Your goal —
Pictures don't belong in the copy; print all the records exactly.

(Collected data)
__________________________________________________

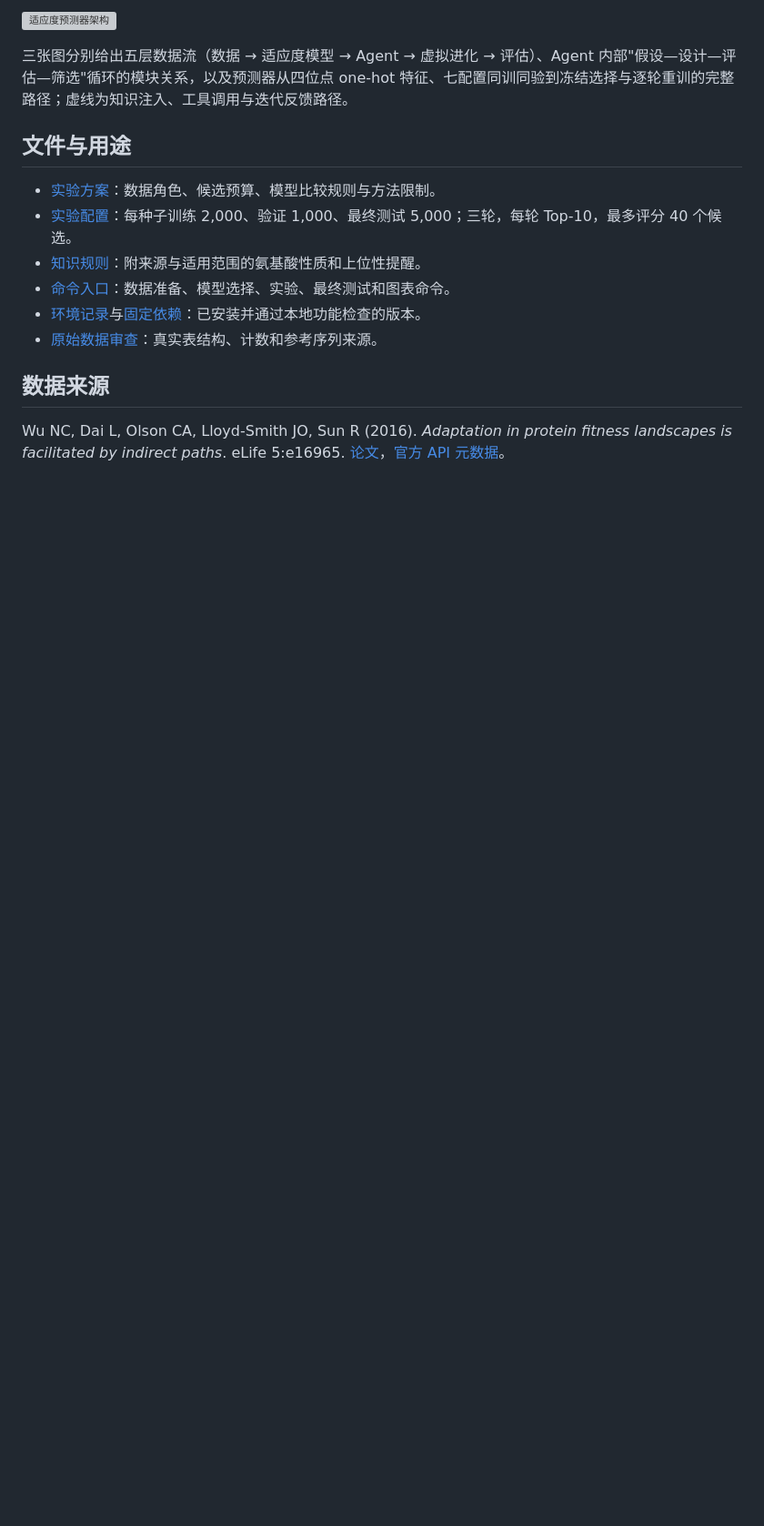
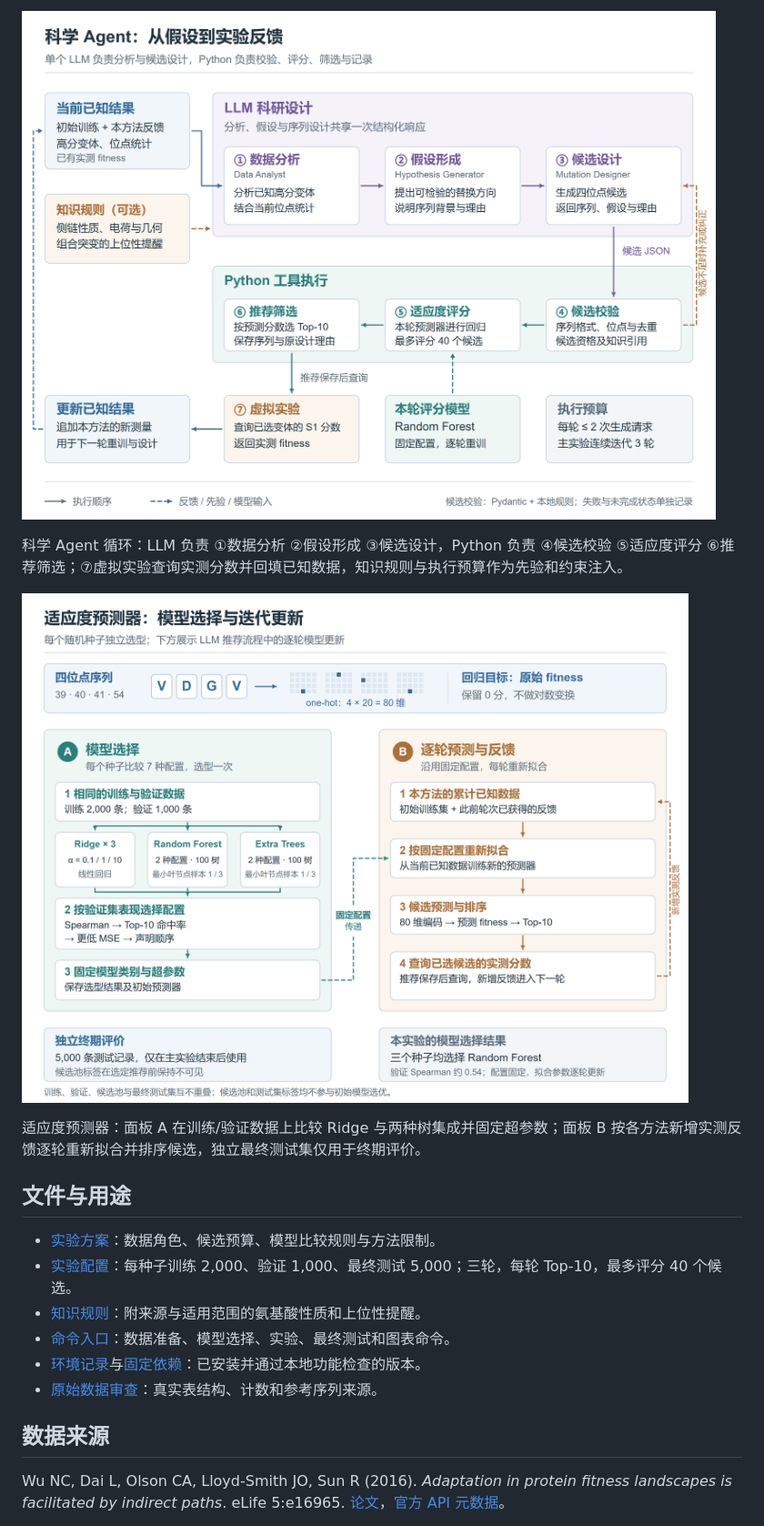
Before and after one commit to Yuanhang2024/gb1-scientific-agent, a Markdown page: README.md, the part around one of its changes. Shown at 91% size. GitHub-like rendering; pictures changed too: reports/agent_loop.png (added), reports/predictor_architecture.png (added); blank space fills up the shorter version; grey boxes are pictures that could not be loaded.

```diff
--- a/README.md
+++ b/README.md
@@ -26,7 +36,11 @@
 
-![适应度预测器架构](reports/predictor_architecture.svg)
+![Agent 科学循环](reports/agent_loop.png)
 
-三张图分别给出五层数据流（数据 → 适应度模型 → Agent → 虚拟进化 → 评估）、Agent 内部"假设—设计—评估—筛选"循环的模块关系，以及预测器从四位点 one-hot 特征、七配置同训同验到冻结选择与逐轮重训的完整路径；虚线为知识注入、工具调用与迭代反馈路径。
+科学 Agent 循环：LLM 负责 ①数据分析 ②假设形成 ③候选设计，Python 负责 ④候选校验 ⑤适应度评分 ⑥推荐筛选；⑦虚拟实验查询实测分数并回填已知数据，知识规则与执行预算作为先验和约束注入。
+
+![适应度预测器架构](reports/predictor_architecture.png)
+
+适应度预测器：面板 A 在训练/验证数据上比较 Ridge 与两种树集成并固定超参数；面板 B 按各方法新增实测反馈逐轮重新拟合并排序候选，独立最终测试集仅用于终期评价。
 
 ## 文件与用途
 
```
Also changed, not shown: other parts of README.md (+12 -2 lines), reports/architecture_overview.png (added), 4 other files.
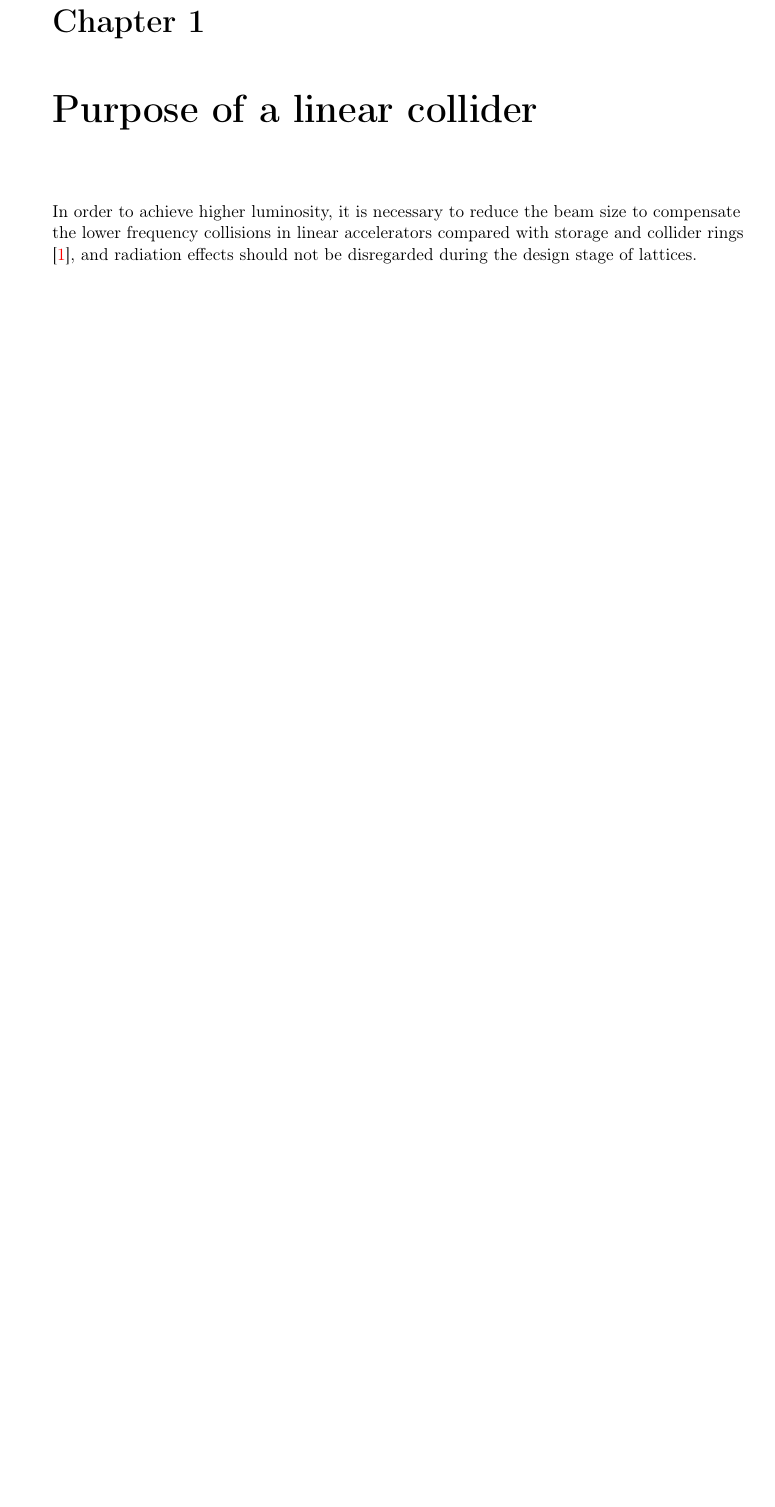
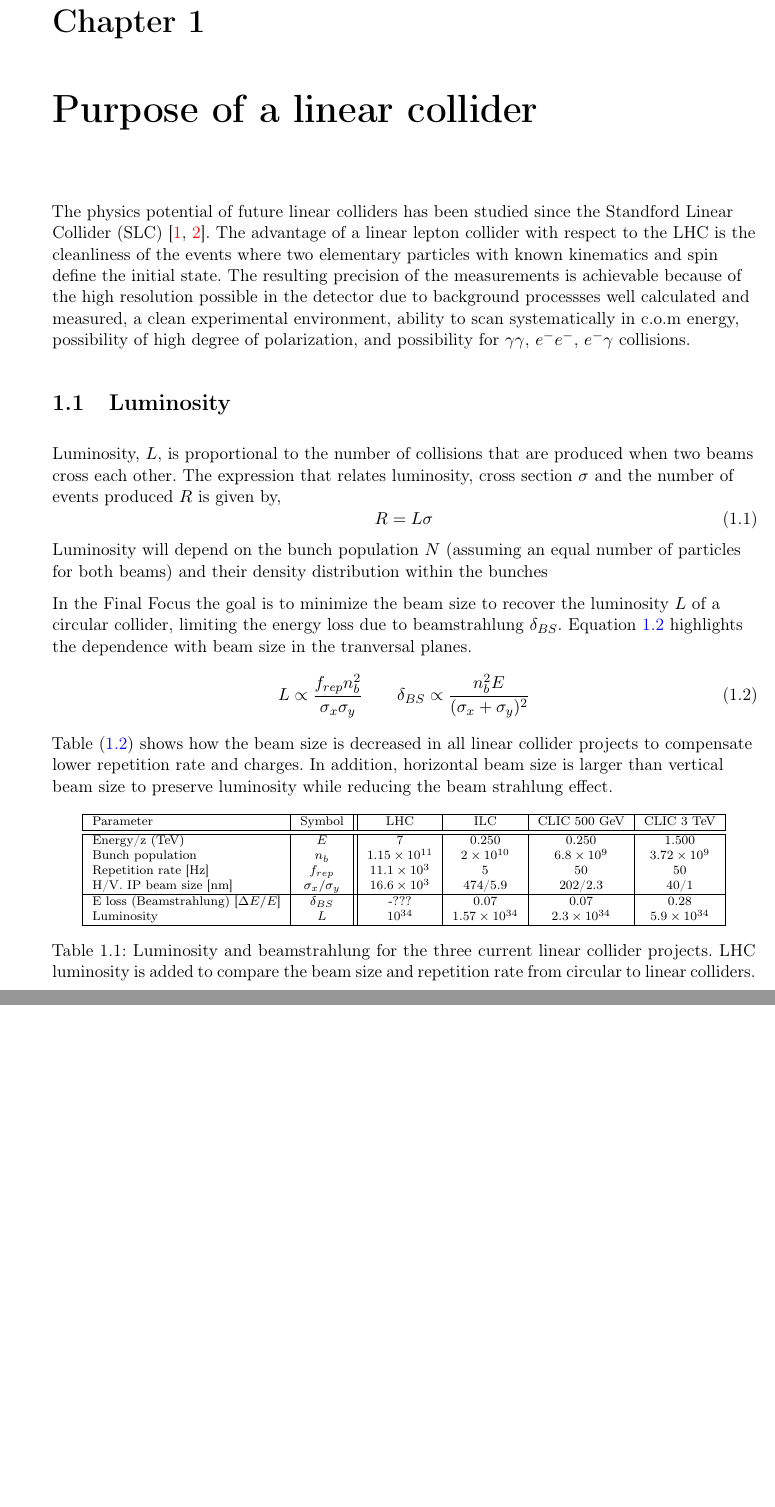
Before and after one commit to orblancog/PhDthese, a LaTeX thesis (OscarBLANCO_these_doctorale.tex, which reads LCpurpose.tex, my-orsay-thesis.cls): part of page 19 of 111 before the commit and two parts of pages 21 and 22 of 113 after it, the two joined at a grey line, cut so that both start at the same text, the shorter picture padded with empty space. Compiled offline with pdfLaTeX.

Commit message:
Introduction finalise

```diff
--- a/LCpurpose.tex
+++ b/LCpurpose.tex
@@ -1,4 +1,30 @@
 \chapter{Purpose of a linear collider}
+The physics potential of future linear colliders has been studied since the Standford Linear Collider (SLC)~\cite{Feldman88,SLC91}. The advantage of a linear lepton collider with respect to the LHC is the cleanliness of the events where two elementary particles with known kinematics and spin define the initial state. The resulting precision of the measurements is achievable because of the high resolution possible in the detector due to background processses well calculated and measured, a clean experimental environment, ability to scan systematically in c.o.m energy, possibility of high degree of polarization, and possibility for $\gamma\gamma$, $e^-e^-$, $e^-\gamma$ collisions.\par
+\section{Luminosity}
+Luminosity, $L$, is proportional to the number of collisions that are produced when two beams cross each other. The expression that relates luminosity, cross section $\sigma$ and the number of events produced $R$ is given by,
+\begin{equation}
+ R=L\sigma
+\end{equation}
+Luminosity will depend on the bunch population 	$N$ (assuming an equal number of particles for both beams) and their density distribution within the bunches
+
+In the Final Focus the goal is to minimize the beam size to recover the luminosity $L$ of a circular collider, limiting the energy loss due to beamstrahlung $\delta_{BS}$. Equation \ref{eq:lum_rad} highlights the dependence with beam size in the tranversal planes.
+\begin{equation}
+ L \propto \frac{f_{rep}n_b^2}{\sigma_x\sigma_y}\qquad\delta_{BS}\propto\frac{n_b^2E}{(\sigma_x+\sigma_y)^2}\label{eq:lum_rad}
+\end{equation}
+Table (\ref{t:lum_rad}) shows how the beam size is decreased in all linear collider projects to compensate lower repetition rate and charges. In addition, horizontal beam size is larger than vertical beam size to preserve luminosity while reducing the beam strahlung effect.\par
+\begin{table}[!htb]
+{\scriptsize
+\centering
+\begin{tabular}{|l|c||c|c|c|c|}\hline
+Parameter & Symbol & LHC & ILC & CLIC 500 GeV& CLIC 3 TeV\\\hline\hline
+Energy/z (TeV) & $E$& 7& 0.250 & 0.250 & 1.500\\
+Bunch population & $n_b$ &$1.15\times10^{11}$&$2\times10^{10}$&$6.8\times10^9$&$3.72\times10^9$\\
+Repetition rate [Hz] &$f_{rep}$& $11.1\times10^{3}$&5 &50&50\\
+H/V. IP beam size [nm] & $\sigma_x/\sigma_y$&$16.6\times10^{3}$&474/5.9&202/2.3&40/1\\\hline
+E loss (Beamstrahlung) [$\Delta E/E$] &$\delta_{BS}$&-???&0.07&0.07&0.28\\
+Luminosity &$L$& $10^{34}$ &$1.57\times10^{34}$ & $2.3\times10^{34}$&$5.9\times10^{34}$\\\hline
+\end{tabular}\caption{Luminosity and beamstrahlung for the three current linear collider projects. LHC luminosity is added to compare the beam size and repetition rate from circular to linear colliders.}\label{t:lum_rad}
+}
+\end{table}
 
 
-In order to achieve higher luminosity, it is necessary to reduce the beam size to compensate the lower frequency collisions in linear accelerators compared with storage and collider rings \cite{Delahaye1999369}, and radiation effects should not be disregarded during the design stage of lattices.
@@ -4,0 +35 @@ In order to achieve higher luminosity, it is necessary to reduce the beam size t
+Parameter & Symbol & LHC & ILC & CLIC 500 GeV& CLIC 3 TeV\\\hline\hline
--- a/my-orsay-thesis.cls
+++ b/my-orsay-thesis.cls
@@ -350,7 +350,7 @@
     }
     \\[1.5\bigskipamount]
     \large%
-    THES\`E DE DOCTORAT\\
+    TH\`ESE DE DOCTORAT\\
     Discipline : Physique%
     \\[1.5\bigskipamount]
     par%
```
Also changed, not shown: bib/biblio.bib (+28 -0 lines), LCpurpose.tex (11 more changed lines).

__________________________________________________

Answer area —
Before and after one commit to Yuanhang2024/gb1-scientific-agent, a Markdown page: README.md, the part around one of its changes. Shown at 91% size. GitHub-like rendering; pictures changed too: reports/agent_loop.png (added), reports/predictor_architecture.png (added); blank space fills up the shorter version; grey boxes are pictures that could not be loaded.

```diff
--- a/README.md
+++ b/README.md
@@ -26,7 +36,11 @@
 
-![适应度预测器架构](reports/predictor_architecture.svg)
+![Agent 科学循环](reports/agent_loop.png)
 
-三张图分别给出五层数据流（数据 → 适应度模型 → Agent → 虚拟进化 → 评估）、Agent 内部"假设—设计—评估—筛选"循环的模块关系，以及预测器从四位点 one-hot 特征、七配置同训同验到冻结选择与逐轮重训的完整路径；虚线为知识注入、工具调用与迭代反馈路径。
+科学 Agent 循环：LLM 负责 ①数据分析 ②假设形成 ③候选设计，Python 负责 ④候选校验 ⑤适应度评分 ⑥推荐筛选；⑦虚拟实验查询实测分数并回填已知数据，知识规则与执行预算作为先验和约束注入。
+
+![适应度预测器架构](reports/predictor_architecture.png)
+
+适应度预测器：面板 A 在训练/验证数据上比较 Ridge 与两种树集成并固定超参数；面板 B 按各方法新增实测反馈逐轮重新拟合并排序候选，独立最终测试集仅用于终期评价。
 
 ## 文件与用途
 
```
Also changed, not shown: other parts of README.md (+12 -2 lines), reports/architecture_overview.png (added), 4 other files.
Before and after one commit to orblancog/PhDthese, a LaTeX thesis (OscarBLANCO_these_doctorale.tex, which reads LCpurpose.tex, my-orsay-thesis.cls): part of page 19 of 111 before the commit and two parts of pages 21 and 22 of 113 after it, the two joined at a grey line, cut so that both start at the same text, the shorter picture padded with empty space. Compiled offline with pdfLaTeX.

Commit message:
Introduction finalise

```diff
--- a/LCpurpose.tex
+++ b/LCpurpose.tex
@@ -1,4 +1,30 @@
 \chapter{Purpose of a linear collider}
+The physics potential of future linear colliders has been studied since the Standford Linear Collider (SLC)~\cite{Feldman88,SLC91}. The advantage of a linear lepton collider with respect to the LHC is the cleanliness of the events where two elementary particles with known kinematics and spin define the initial state. The resulting precision of the measurements is achievable because of the high resolution possible in the detector due to background processses well calculated and measured, a clean experimental environment, ability to scan systematically in c.o.m energy, possibility of high degree of polarization, and possibility for $\gamma\gamma$, $e^-e^-$, $e^-\gamma$ collisions.\par
+\section{Luminosity}
+Luminosity, $L$, is proportional to the number of collisions that are produced when two beams cross each other. The expression that relates luminosity, cross section $\sigma$ and the number of events produced $R$ is given by,
+\begin{equation}
+ R=L\sigma
+\end{equation}
+Luminosity will depend on the bunch population 	$N$ (assuming an equal number of particles for both beams) and their density distribution within the bunches
+
+In the Final Focus the goal is to minimize the beam size to recover the luminosity $L$ of a circular collider, limiting the energy loss due to beamstrahlung $\delta_{BS}$. Equation \ref{eq:lum_rad} highlights the dependence with beam size in the tranversal planes.
+\begin{equation}
+ L \propto \frac{f_{rep}n_b^2}{\sigma_x\sigma_y}\qquad\delta_{BS}\propto\frac{n_b^2E}{(\sigma_x+\sigma_y)^2}\label{eq:lum_rad}
+\end{equation}
+Table (\ref{t:lum_rad}) shows how the beam size is decreased in all linear collider projects to compensate lower repetition rate and charges. In addition, horizontal beam size is larger than vertical beam size to preserve luminosity while reducing the beam strahlung effect.\par
+\begin{table}[!htb]
+{\scriptsize
+\centering
+\begin{tabular}{|l|c||c|c|c|c|}\hline
+Parameter & Symbol & LHC & ILC & CLIC 500 GeV& CLIC 3 TeV\\\hline\hline
+Energy/z (TeV) & $E$& 7& 0.250 & 0.250 & 1.500\\
+Bunch population & $n_b$ &$1.15\times10^{11}$&$2\times10^{10}$&$6.8\times10^9$&$3.72\times10^9$\\
+Repetition rate [Hz] &$f_{rep}$& $11.1\times10^{3}$&5 &50&50\\
+H/V. IP beam size [nm] & $\sigma_x/\sigma_y$&$16.6\times10^{3}$&474/5.9&202/2.3&40/1\\\hline
+E loss (Beamstrahlung) [$\Delta E/E$] &$\delta_{BS}$&-???&0.07&0.07&0.28\\
+Luminosity &$L$& $10^{34}$ &$1.57\times10^{34}$ & $2.3\times10^{34}$&$5.9\times10^{34}$\\\hline
+\end{tabular}\caption{Luminosity and beamstrahlung for the three current linear collider projects. LHC luminosity is added to compare the beam size and repetition rate from circular to linear colliders.}\label{t:lum_rad}
+}
+\end{table}
 
 
-In order to achieve higher luminosity, it is necessary to reduce the beam size to compensate the lower frequency collisions in linear accelerators compared with storage and collider rings \cite{Delahaye1999369}, and radiation effects should not be disregarded during the design stage of lattices.
@@ -4,0 +35 @@ In order to achieve higher luminosity, it is necessary to reduce the beam size t
+Parameter & Symbol & LHC & ILC & CLIC 500 GeV& CLIC 3 TeV\\\hline\hline
--- a/my-orsay-thesis.cls
+++ b/my-orsay-thesis.cls
@@ -350,7 +350,7 @@
     }
     \\[1.5\bigskipamount]
     \large%
-    THES\`E DE DOCTORAT\\
+    TH\`ESE DE DOCTORAT\\
     Discipline : Physique%
     \\[1.5\bigskipamount]
     par%
```
Also changed, not shown: bib/biblio.bib (+28 -0 lines), LCpurpose.tex (11 more changed lines).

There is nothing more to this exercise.